Monday, October 27, 2014

81 Dash - New Backchanneling Tool

Are you familiar with backchanneling?

To “backchannel” is to use a digital forum to have an online conversation about a speaker, presentation, or topic. The conversation is synchronous allowing all users to talk in real-time. Traditionally, backchannels are hosted on various platforms including Today’s Meet, Class Commons, and now 81 Dash. With the growing popularity of social media, many conference developers have transitioned to using Twitter, along with a specific hashtag, to publicly share their learning and confer with colleagues. In the realm of classroom teaching, many teachers continue to use backchannel platforms, as opposed to social media accounts, as it gives all students access and eliminates the need for a personal social media account.

In the past, many teachers have used TodaysMeet as a tool for backchanneling.  Recently we have discovered a new backchanneling tool called 81 Dash that was developed by educators for educators.  

User Features: 81 Dash allows teachers to register for an account and quickly create rooms. Teachers can then name their room and decide when their room will expire.  Once in a room, participants can exchange messages like a chat room or share files.  Students can join your 81 Dash room by using the URL that was assigned to your room and then registering.  Students can register by creating their own 81 Dash login with an email or they can register as a guest without an email. Teachers also have the ability to manually create accounts for students by using the 81 Dash provided Excel sheet.  

Along with deciding when a room expires, teachers can also determine if a room is “Active” or “Locked.”  Active rooms allow teachers and students to post and interact, while locked rooms allow only the teacher to see the room and what people have posted.  Teachers also have the ability to delete student posts to better moderate the conversation.  As a teacher or a student, you can get a PDF transcript of the room’s conversation to save and refer back to later.

Happy Backchanelling!

Thursday, October 9, 2014

Using Google Forms in the Classroom

Google Forms is a Google tool that is part of our Google Apps for Education Suite that allows users to collect, organize, and analyze data quickly and easily.  Google Forms provides several templates to create polls, surveys, and/or quizzes in the classroom and beyond. You can even insert videos, add images, create your own theme, or have others collaborate on creating your form.

After creating the Google Form, the link can be shared with anyone to complete.  Responses to your form are automatically collected and organized in a Google Sheet for easy reading and sharing.

There are many ways that Google Forms can be used in the classroom.  Below are the ITF Team's favorite five!

1. Quick Formative Assessment
A Google Form can be created to gather quick, formative, data from your class.   Teacher's can include multiple choice, short answer, paragraph text, checkboxes, or choose from a list.  Data from the Google Form can be used for class discussions and to drive future lessons.

2.  Collect Parent or Student Data and Digital Work
Sending parents a Google Form to fill out at the beginning of the year is a great way to collect important information that you might need throughout the year.

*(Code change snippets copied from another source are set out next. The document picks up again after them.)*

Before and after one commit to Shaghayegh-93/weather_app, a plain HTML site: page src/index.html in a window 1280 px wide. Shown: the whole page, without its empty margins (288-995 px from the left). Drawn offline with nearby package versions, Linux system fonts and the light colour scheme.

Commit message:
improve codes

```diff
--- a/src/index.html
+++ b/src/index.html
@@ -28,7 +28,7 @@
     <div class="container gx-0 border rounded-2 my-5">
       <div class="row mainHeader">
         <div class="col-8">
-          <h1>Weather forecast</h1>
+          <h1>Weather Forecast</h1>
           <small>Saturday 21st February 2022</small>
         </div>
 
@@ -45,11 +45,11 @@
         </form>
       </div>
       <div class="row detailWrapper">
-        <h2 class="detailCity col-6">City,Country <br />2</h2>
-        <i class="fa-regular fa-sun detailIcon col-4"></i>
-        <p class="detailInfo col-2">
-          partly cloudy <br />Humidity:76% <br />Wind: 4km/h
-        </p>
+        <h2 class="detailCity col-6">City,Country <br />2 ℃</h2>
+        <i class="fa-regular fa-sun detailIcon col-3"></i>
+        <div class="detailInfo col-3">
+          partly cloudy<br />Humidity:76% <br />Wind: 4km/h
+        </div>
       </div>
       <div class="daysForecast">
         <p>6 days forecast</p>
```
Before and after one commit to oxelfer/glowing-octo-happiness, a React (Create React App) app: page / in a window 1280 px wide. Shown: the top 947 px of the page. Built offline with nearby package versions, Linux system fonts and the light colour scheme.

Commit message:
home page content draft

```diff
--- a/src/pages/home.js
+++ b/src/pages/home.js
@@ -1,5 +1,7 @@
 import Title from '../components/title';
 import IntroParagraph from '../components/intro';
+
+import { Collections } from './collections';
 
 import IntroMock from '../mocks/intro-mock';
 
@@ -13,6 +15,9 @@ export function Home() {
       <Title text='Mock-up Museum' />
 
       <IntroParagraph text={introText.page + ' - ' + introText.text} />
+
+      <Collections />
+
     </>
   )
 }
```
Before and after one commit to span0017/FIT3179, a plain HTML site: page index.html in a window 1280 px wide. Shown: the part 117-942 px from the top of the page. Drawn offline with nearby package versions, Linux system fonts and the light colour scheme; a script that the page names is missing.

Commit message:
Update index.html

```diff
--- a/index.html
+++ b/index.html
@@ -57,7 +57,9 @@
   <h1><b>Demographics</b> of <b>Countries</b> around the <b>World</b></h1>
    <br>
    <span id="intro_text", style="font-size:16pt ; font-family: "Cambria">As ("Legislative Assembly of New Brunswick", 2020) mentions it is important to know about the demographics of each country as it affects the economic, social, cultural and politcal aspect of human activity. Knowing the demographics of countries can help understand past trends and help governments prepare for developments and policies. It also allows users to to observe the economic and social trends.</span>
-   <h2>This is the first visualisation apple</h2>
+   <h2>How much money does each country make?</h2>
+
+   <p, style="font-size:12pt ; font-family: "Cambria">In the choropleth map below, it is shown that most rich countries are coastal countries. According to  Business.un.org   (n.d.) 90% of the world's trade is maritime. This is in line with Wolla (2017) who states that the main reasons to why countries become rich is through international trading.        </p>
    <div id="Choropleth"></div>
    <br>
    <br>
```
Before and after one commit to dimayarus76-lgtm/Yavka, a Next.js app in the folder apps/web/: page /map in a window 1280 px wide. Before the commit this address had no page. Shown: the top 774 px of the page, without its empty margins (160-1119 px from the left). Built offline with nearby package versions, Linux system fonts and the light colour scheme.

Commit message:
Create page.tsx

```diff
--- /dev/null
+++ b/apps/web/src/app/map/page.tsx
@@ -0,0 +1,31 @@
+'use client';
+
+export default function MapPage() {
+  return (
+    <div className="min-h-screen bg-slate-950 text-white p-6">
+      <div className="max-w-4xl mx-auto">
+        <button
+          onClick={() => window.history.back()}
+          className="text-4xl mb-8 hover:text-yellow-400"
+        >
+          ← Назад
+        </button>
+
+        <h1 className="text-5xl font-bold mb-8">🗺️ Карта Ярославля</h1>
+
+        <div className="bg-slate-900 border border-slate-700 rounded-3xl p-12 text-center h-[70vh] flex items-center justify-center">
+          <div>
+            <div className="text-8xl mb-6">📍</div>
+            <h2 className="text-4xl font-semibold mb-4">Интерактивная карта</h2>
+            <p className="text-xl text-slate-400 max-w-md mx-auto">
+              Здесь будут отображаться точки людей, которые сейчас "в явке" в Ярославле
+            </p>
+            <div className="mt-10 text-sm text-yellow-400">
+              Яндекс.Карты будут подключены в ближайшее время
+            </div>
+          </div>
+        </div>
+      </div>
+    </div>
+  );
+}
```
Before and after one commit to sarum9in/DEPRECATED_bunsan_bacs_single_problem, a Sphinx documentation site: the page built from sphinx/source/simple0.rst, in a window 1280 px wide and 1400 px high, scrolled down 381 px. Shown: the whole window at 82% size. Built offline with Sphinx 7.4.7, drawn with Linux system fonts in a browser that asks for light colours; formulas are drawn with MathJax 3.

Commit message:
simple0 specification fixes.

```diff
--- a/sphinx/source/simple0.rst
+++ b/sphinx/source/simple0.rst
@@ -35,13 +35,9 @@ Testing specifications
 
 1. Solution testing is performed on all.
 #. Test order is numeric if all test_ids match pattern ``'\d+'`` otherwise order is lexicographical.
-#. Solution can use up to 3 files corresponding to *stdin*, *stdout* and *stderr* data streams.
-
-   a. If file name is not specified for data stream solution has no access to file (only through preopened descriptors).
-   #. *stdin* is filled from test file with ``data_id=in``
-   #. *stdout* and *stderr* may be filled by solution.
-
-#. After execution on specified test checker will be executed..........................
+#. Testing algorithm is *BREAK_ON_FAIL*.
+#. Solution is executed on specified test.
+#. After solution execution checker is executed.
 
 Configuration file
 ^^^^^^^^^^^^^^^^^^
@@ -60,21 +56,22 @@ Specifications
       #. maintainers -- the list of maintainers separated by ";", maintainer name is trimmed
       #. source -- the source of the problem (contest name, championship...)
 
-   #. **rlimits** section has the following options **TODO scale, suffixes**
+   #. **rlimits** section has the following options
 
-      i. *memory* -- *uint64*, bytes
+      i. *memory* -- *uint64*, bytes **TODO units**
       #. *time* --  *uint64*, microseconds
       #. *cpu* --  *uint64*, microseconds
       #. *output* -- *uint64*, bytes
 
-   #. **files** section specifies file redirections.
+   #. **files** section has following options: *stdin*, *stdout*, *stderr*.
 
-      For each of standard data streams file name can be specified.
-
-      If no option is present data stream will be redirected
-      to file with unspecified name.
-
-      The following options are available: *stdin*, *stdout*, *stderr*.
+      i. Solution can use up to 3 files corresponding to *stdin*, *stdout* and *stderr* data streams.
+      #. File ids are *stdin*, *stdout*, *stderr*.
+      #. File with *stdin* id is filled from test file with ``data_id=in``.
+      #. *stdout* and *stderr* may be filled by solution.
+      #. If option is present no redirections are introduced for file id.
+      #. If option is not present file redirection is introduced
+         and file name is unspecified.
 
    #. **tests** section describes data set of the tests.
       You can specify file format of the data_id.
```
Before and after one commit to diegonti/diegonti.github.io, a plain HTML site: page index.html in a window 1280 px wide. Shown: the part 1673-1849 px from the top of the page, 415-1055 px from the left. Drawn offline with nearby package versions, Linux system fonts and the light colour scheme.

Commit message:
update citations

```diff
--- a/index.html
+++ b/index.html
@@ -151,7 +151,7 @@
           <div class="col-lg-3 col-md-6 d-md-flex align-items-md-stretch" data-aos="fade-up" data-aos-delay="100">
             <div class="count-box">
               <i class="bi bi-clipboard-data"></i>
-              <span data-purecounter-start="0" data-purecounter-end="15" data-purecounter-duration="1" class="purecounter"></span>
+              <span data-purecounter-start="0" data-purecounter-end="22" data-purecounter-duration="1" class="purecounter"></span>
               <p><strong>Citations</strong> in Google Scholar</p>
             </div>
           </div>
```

In the past, parents have often had to fill out several different back-to-school paper documents that the teacher ultimately has to organize and file throughout the year. By using a Google Form, parents can click on the Google Form link & simply fill out one survey with all of their contact information.  The teacher will then have all parent information in one digital document that can be accessed from anywhere at anytime.

Keeping and organizing students' digital work can sometimes be overwhelming.  Teachers inevitably have an email inbox full of links that have to be sorted and opened individually. Instead of asking students to email the links to various digital projects throughout the year, teachers can use a Google Form to collect all of the links to student work. Students can fill out the form with their name, hour, and also the share link from any online work they have created.  Once the data is collected on the Google Sheet, the teacher can filter by name, hour, or link to the project. The teacher can even share the Google Sheet with students, parents, or others so everyone has an opportunity to see all students' work.

3. Exit Slip
Google Forms can be utilized as a quick and easy way to create and administer an exit slip. While Forms are not extremely efficient for lengthy quizzes, they can be exceptionally useful when gathering a few quick pieces of data on an exit slip. Best practice would be to create new forms and require the user to sign-in as well as collect the respondent’s username (both can be selected at the top under “form settings”). Then request that the student enter his or her first name, last name and follow-up with your question fields. Then, post the link to the assessment in your Brightspace course or on your classroom website. 

4. Students Collecting Data
Students can create and send out Google Forms to collect data in various subject areas for various projects.  This is a fast and accurate way to collect data simply by attaching the link to an email, a website or even social media.  Students can even work collaboratively to create the form by going to “File” and “Email Collaborators”.  

5. Sign-Up Sheet for Clubs, Sports, or Events
Teachers can easily use a Google Form to have student sign-up for a club, sport, or event.  By using a Google Form, teachers can set a specific date range for when the Form is available.  Student can sign-up at home or by using their phone on their own time. Teachers can easily see who is signed-up, schedule times, and organize the data within the Google Sheet to move forward!